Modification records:
==============================

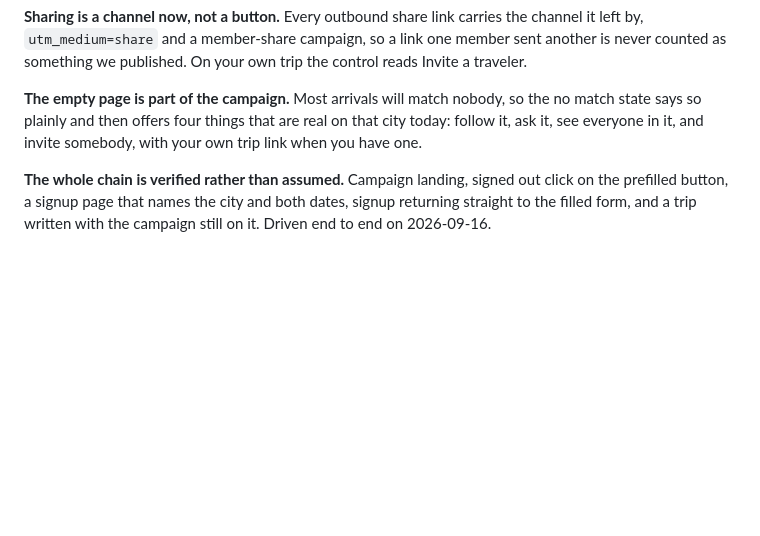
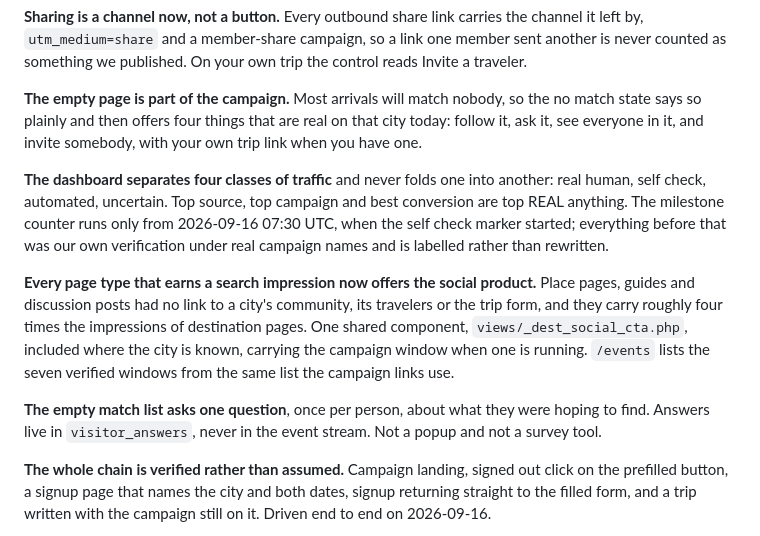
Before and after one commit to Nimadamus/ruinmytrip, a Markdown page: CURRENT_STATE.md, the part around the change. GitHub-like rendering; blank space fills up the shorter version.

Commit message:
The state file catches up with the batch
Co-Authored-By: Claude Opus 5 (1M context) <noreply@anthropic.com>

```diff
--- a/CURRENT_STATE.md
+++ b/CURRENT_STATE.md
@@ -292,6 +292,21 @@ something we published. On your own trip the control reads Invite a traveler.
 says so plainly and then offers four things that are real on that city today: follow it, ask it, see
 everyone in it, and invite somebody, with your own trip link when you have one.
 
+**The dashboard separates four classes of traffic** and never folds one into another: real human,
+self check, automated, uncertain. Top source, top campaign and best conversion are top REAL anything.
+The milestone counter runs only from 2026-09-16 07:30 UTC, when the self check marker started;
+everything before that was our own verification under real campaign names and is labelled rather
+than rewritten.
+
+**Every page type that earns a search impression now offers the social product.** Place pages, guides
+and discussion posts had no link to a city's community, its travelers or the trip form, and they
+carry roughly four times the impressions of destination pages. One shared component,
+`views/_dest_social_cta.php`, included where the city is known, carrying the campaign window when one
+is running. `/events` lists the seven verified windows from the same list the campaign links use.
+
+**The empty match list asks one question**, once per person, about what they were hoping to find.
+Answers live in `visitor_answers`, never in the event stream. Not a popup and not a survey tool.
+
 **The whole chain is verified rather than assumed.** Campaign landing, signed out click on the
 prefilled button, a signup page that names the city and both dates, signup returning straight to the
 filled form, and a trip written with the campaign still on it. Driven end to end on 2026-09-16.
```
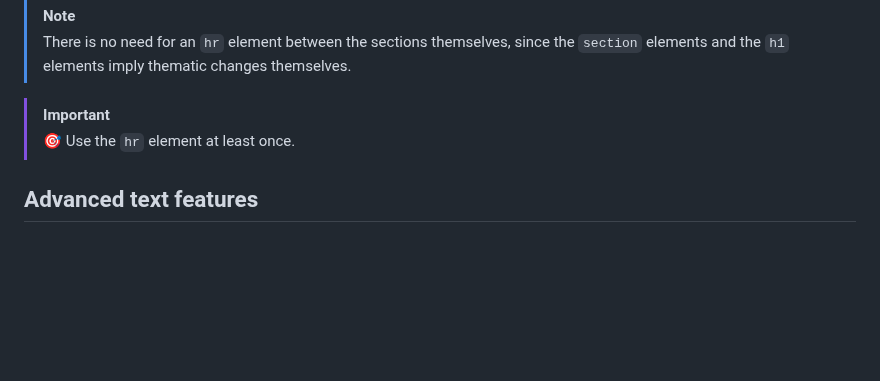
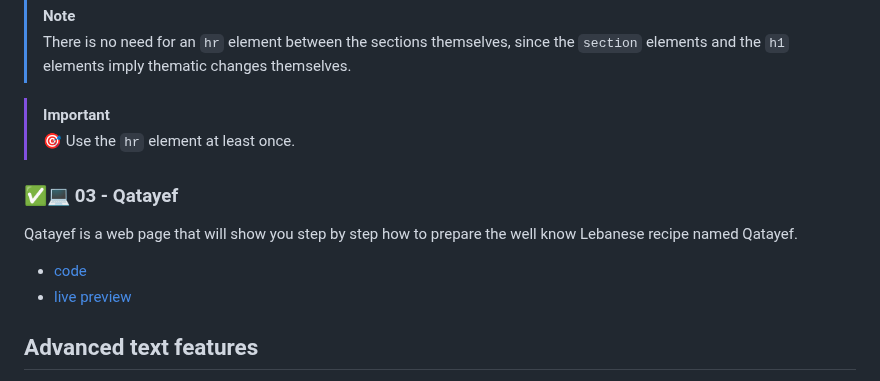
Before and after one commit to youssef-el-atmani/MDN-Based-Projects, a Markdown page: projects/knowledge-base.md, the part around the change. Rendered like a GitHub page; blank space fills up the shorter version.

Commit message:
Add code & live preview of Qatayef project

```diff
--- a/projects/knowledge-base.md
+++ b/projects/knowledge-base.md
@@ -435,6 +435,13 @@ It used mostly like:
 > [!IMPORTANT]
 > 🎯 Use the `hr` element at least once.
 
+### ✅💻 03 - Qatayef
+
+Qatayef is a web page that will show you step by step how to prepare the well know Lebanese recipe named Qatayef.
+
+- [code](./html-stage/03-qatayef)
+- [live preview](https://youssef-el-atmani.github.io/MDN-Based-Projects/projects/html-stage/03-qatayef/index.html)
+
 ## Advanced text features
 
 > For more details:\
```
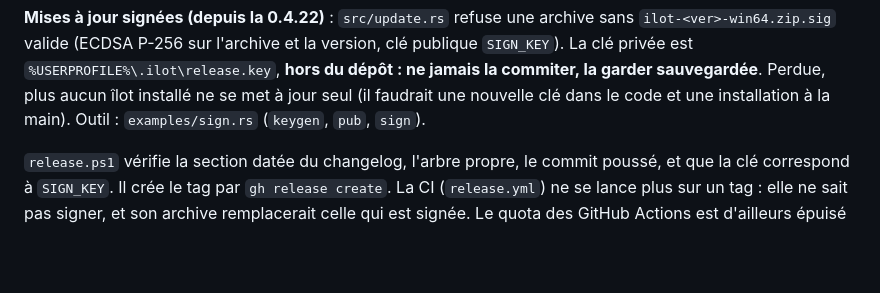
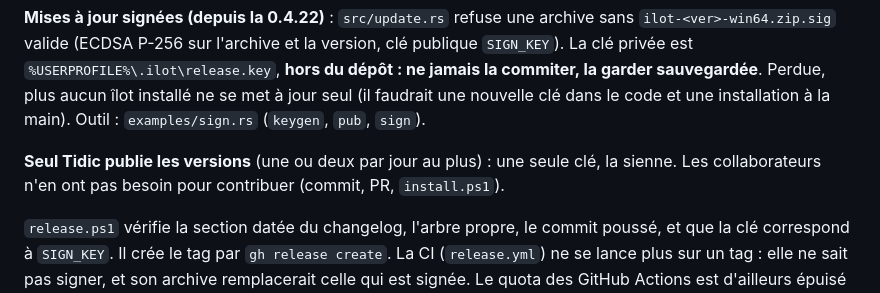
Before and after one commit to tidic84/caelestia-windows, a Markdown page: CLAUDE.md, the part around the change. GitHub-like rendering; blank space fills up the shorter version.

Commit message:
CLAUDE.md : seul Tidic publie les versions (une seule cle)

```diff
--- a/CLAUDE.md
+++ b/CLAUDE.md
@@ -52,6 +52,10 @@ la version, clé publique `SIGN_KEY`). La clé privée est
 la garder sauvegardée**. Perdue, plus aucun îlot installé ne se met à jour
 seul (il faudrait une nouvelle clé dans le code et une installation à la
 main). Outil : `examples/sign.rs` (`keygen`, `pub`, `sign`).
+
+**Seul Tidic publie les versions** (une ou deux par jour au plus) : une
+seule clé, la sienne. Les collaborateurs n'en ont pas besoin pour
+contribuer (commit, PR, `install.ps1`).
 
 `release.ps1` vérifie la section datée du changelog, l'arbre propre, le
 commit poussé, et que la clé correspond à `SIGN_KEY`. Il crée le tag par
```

==============================

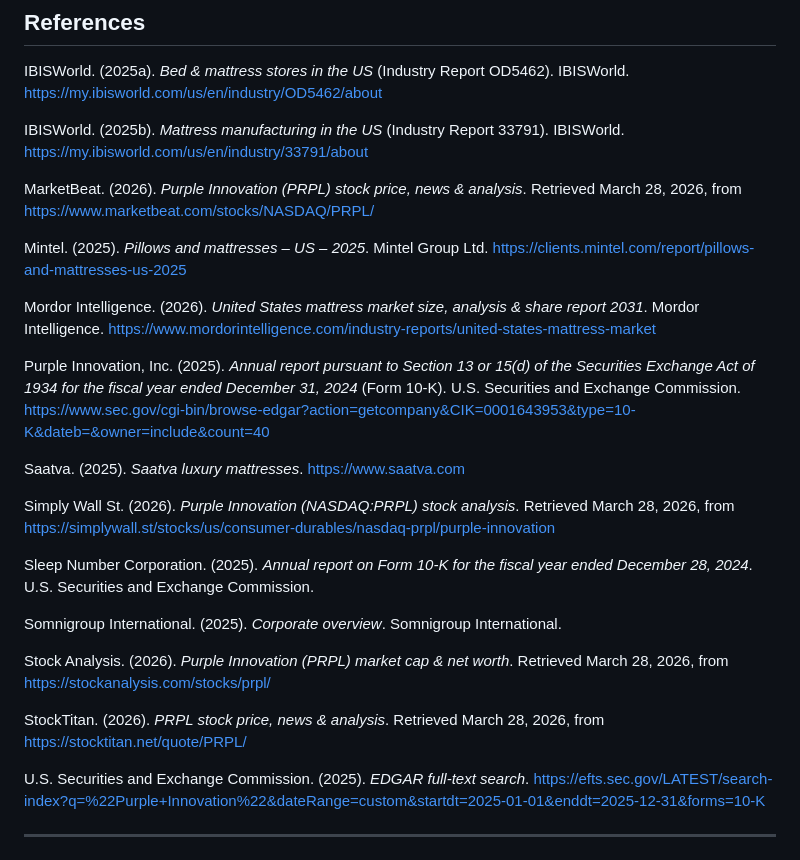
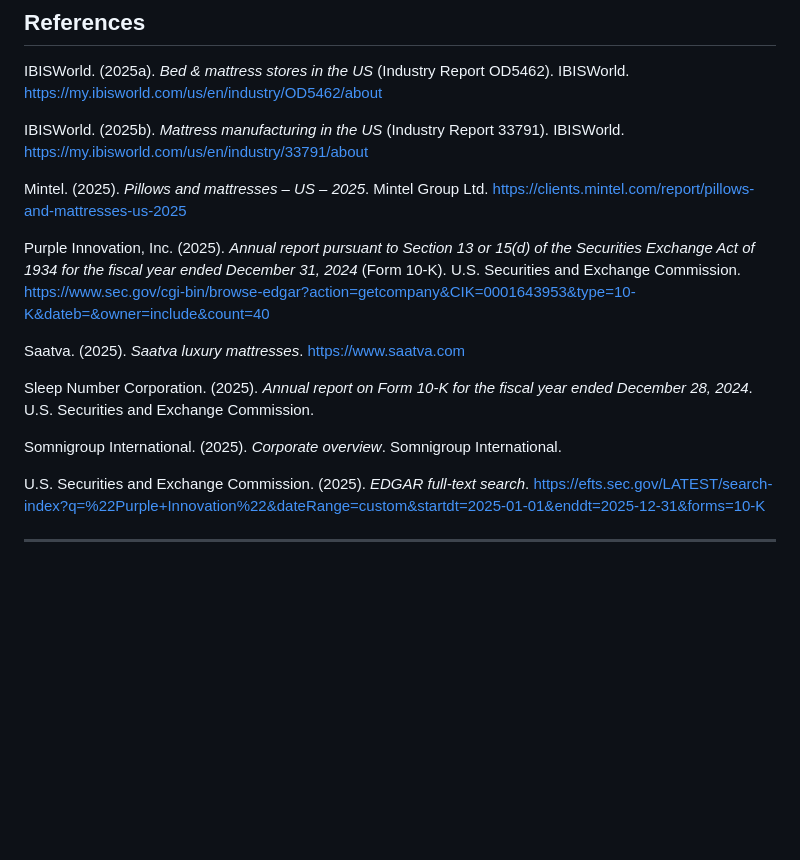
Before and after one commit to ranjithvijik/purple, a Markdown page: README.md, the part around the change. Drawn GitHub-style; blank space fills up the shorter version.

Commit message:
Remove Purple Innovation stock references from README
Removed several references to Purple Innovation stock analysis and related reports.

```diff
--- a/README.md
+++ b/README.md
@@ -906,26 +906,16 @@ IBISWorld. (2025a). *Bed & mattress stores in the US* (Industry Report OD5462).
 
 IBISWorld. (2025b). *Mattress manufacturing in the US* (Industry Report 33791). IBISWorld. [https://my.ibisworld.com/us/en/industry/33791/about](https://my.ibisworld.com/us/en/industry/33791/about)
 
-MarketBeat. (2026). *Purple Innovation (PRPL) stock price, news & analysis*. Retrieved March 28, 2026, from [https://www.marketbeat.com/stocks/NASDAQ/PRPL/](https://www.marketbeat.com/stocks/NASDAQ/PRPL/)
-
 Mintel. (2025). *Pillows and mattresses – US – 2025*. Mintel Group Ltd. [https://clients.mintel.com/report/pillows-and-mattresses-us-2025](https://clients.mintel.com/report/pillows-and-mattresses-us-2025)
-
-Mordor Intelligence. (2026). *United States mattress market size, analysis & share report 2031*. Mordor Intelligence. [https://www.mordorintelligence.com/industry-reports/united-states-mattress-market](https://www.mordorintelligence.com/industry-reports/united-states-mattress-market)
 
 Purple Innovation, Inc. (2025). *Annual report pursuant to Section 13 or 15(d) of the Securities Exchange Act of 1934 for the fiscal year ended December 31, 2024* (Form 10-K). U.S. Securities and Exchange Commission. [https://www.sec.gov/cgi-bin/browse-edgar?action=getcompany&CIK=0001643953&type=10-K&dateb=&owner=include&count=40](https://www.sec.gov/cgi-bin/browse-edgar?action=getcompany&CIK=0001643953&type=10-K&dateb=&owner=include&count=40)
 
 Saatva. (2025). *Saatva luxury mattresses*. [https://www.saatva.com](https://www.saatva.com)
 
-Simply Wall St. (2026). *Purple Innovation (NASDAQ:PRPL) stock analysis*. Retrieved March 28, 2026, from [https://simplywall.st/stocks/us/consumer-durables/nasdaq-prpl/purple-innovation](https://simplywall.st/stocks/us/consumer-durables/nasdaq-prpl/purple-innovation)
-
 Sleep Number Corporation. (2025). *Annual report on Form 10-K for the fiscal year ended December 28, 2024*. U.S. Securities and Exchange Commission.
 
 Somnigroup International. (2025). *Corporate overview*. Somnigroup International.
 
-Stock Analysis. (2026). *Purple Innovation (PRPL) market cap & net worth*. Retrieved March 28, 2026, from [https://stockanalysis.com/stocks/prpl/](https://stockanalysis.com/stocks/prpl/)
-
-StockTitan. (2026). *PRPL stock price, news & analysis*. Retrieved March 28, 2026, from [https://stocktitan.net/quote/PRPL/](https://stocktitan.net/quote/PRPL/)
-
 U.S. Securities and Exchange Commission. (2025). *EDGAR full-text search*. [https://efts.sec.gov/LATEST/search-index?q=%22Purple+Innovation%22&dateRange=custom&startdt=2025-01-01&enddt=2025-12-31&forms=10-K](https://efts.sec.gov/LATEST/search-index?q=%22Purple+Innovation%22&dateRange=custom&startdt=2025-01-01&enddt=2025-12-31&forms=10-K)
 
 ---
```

==============================

**Activity**
Find the word "references" in the entries, and copy every line it shows up in.

**Answer area**
Remove Purple Innovation stock references from README
Removed several references to Purple Innovation stock analysis and related reports.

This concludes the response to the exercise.